The hourly limited express trains between Okayama and Kochi also stop at Oboke Station. It is also possible to get to Oboke in 40 minutes by bus from Awa Ikeda Station. There are four bus departures a day.
The majestic Yoshino River is Tokushima’s largest river, and flows across many of the island's prefectures from west to east. Following the river upstream, you’ll come upon the spectacular V-shaped gorges of Oboke and Koboke, and areas inhabited by wild deer, monkeys and boar.
The landscape is marked by steep mountainsides, the very trait that inspired the canyon names. Oboke and Koboke are literally translated as “big dangerous steps” and “small dangerous steps,” respectively, owing to the sheer slopes with narrow paths that can indeed be tricky to walk along.

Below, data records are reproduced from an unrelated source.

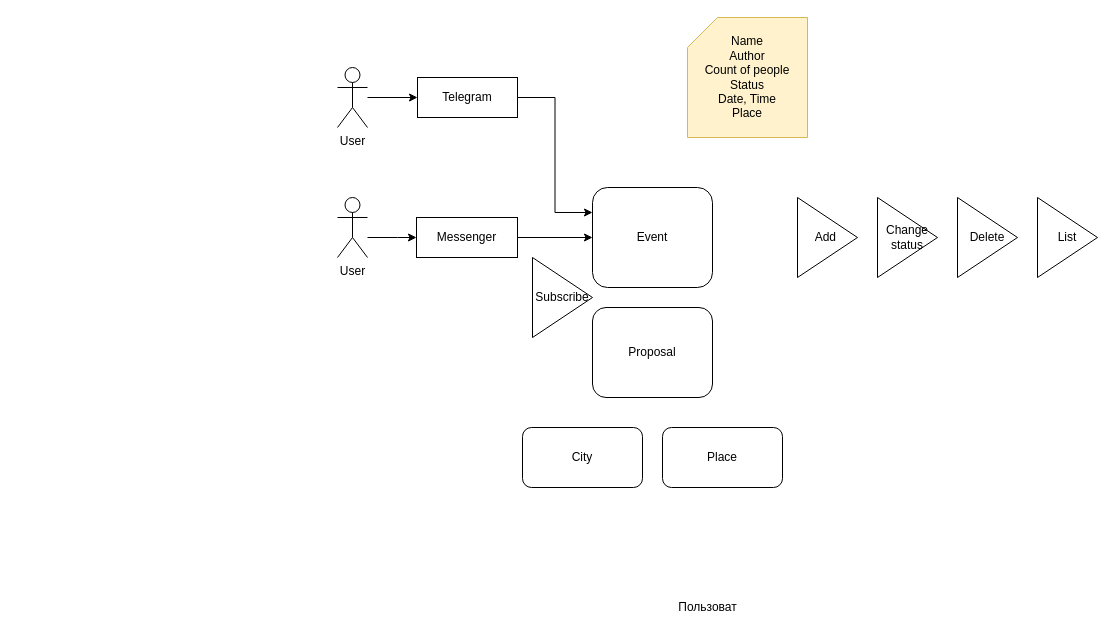
The draw.io diagram Untitled Diagram.drawio in sergo-yak/razom-bot, before the edit. Source tidied: cells renumbered, new cells numbered last; positions are measured from the earlier drawing's top-left corner, leaving out a move shared by most shapes. Both pictures are drawn from the tidied source at 100%, with x=0, y=0 at pixel (337, 17).
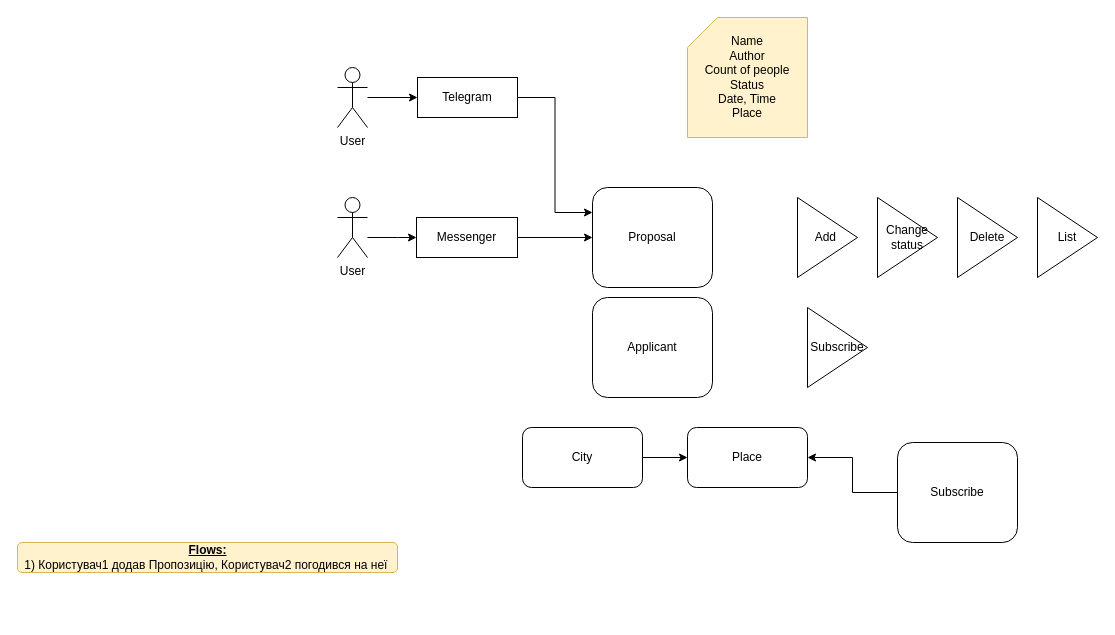
Above is the later version.

The change refers to these unchanged cells:
```xml
<mxCell id="18" value="City" style="rounded=1;whiteSpace=wrap;html=1;" parent="1" vertex="1">
  <mxGeometry x="185" y="410" width="120" height="60" as="geometry" />
</mxCell>
```

What changed in the source:
```diff
@@
-    <mxCell id="2" value="Event" style="rounded=1;whiteSpace=wrap;html=1;" parent="1" vertex="1">
+    <mxCell id="2" value="Proposal" style="rounded=1;whiteSpace=wrap;html=1;" parent="1" vertex="1">
       <mxGeometry x="255" y="170" width="120" height="100" as="geometry" />
     </mxCell>
@@
-    <mxCell id="7" value="Proposal" style="rounded=1;whiteSpace=wrap;html=1;" parent="1" vertex="1">
-      <mxGeometry x="255" y="290" width="120" height="90" as="geometry" />
-    </mxCell>
@@
     <mxCell id="12" value="Subscribe" style="triangle;whiteSpace=wrap;html=1;" parent="1" vertex="1">
-      <mxGeometry x="195" y="240" width="60" height="80" as="geometry" />
+      <mxGeometry x="470" y="290" width="60" height="80" as="geometry" />
     </mxCell>
@@
+    <mxCell id="21" style="edgeStyle=orthogonalEdgeStyle;rounded=0;jettySize=auto;html=1;" parent="1" edge="1" source="18" target="19">
+      <mxGeometry relative="1" as="geometry" />
+    </mxCell>
@@
     <mxCell id="19" value="Place" style="rounded=1;whiteSpace=wrap;html=1;" parent="1" vertex="1">
-      <mxGeometry x="325" y="410" width="120" height="60" as="geometry" />
+      <mxGeometry x="350" y="410" width="120" height="60" as="geometry" />
     </mxCell>
-    <mxCell id="20" value="Пользоват" style="text;html=1;align=center;verticalAlign=middle;fillColor=none;strokeColor=none;rounded=0;" parent="1" vertex="1">
-      <mxGeometry x="335" y="580" width="70" height="20" as="geometry" />
+    <mxCell id="20" value="&lt;b&gt;&lt;u&gt;Flows:&lt;/u&gt;&lt;/b&gt;&lt;br&gt;1) Користувач1 додав Пропозицію, Користувач2 погодився на неї&amp;nbsp;" style="text;html=1;align=center;verticalAlign=middle;fillColor=#fff2cc;strokeColor=#d6b656;rounded=1;sketch=0;glass=0;" parent="1" vertex="1">
+      <mxGeometry x="-320" y="525" width="380" height="30" as="geometry" />
     </mxCell>
+    <mxCell id="22" style="edgeStyle=orthogonalEdgeStyle;rounded=0;jettySize=auto;html=1;entryX=1;entryY=0.5;entryDx=0;entryDy=0;" parent="1" edge="1" source="23" target="19">
+      <mxGeometry relative="1" as="geometry" />
+    </mxCell>
+    <mxCell id="23" value="Subscribe" style="rounded=1;whiteSpace=wrap;html=1;" parent="1" vertex="1">
+      <mxGeometry x="560" y="425" width="120" height="100" as="geometry" />
+    </mxCell>
+    <mxCell id="24" value="Applicant" style="rounded=1;whiteSpace=wrap;html=1;" parent="1" vertex="1">
+      <mxGeometry x="255" y="280" width="120" height="100" as="geometry" />
+    </mxCell>
```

Oboke and Koboke have become a mecca for lovers of the outdoors, and the canyons play host to some of Japan’s most adventurous activities, including thrilling whitewater rafting, canyoning and river kayaking.
Narrow, rocky Oboke Canyon and its river rapids create the perfect conditions for whitewater rafting. The powerful water flow and significant drop-offs make it the place to experience some of Japan’s finest rafting. In fact, the World Rafting Championship was held here in 2017.
Oboke is typically the starting point for both full-day or half-day cruises, and outfitters can accommodate a range of abilities, from the casual explorer to more dedicated outdoorsmen and women.
Further downstream from the whitewater rapids, the Oboke Sightseeing Boat Cruise offers a tranquil 30-minute ride though the gorge on a small tour boat. There are one-of-a-kind sights to be appreciated in all four seasons, with snow-capped mountains in the winter, wild cherry trees coloring the hillside in spring, fresh green leaves in summer, and the warmly colored leaves of autumn.
Be sure to stop at the Lapis Oboke rest area, which houses both a gem museum and a yokai museum. The yokai museum will introduce you to the fascinating ghosts and fantastic mythical beasts of Japanese folklore. The Yokai Festival is held every November.
The gem museum displays rocks and gemstones from the area as well as around the world, and tells you about the unusual geological strata of the Oboke Canyon. The facility also includes a tourist information center, a cafe, a free foot bath, and shops, making it an ideal place for a break.
Oboke also serves as a jump-off point into the Iya Valley, one of Japan's remotest regions, with unusual vine bridges, centuries-old thatched-roof farmhouses and breathtaking mountain scenery. Combine a visit to the Iya Valley in with your trip to Oboke and Koboke. Oboke Iya Hot Spring Village is a great place for a mountain onsen break.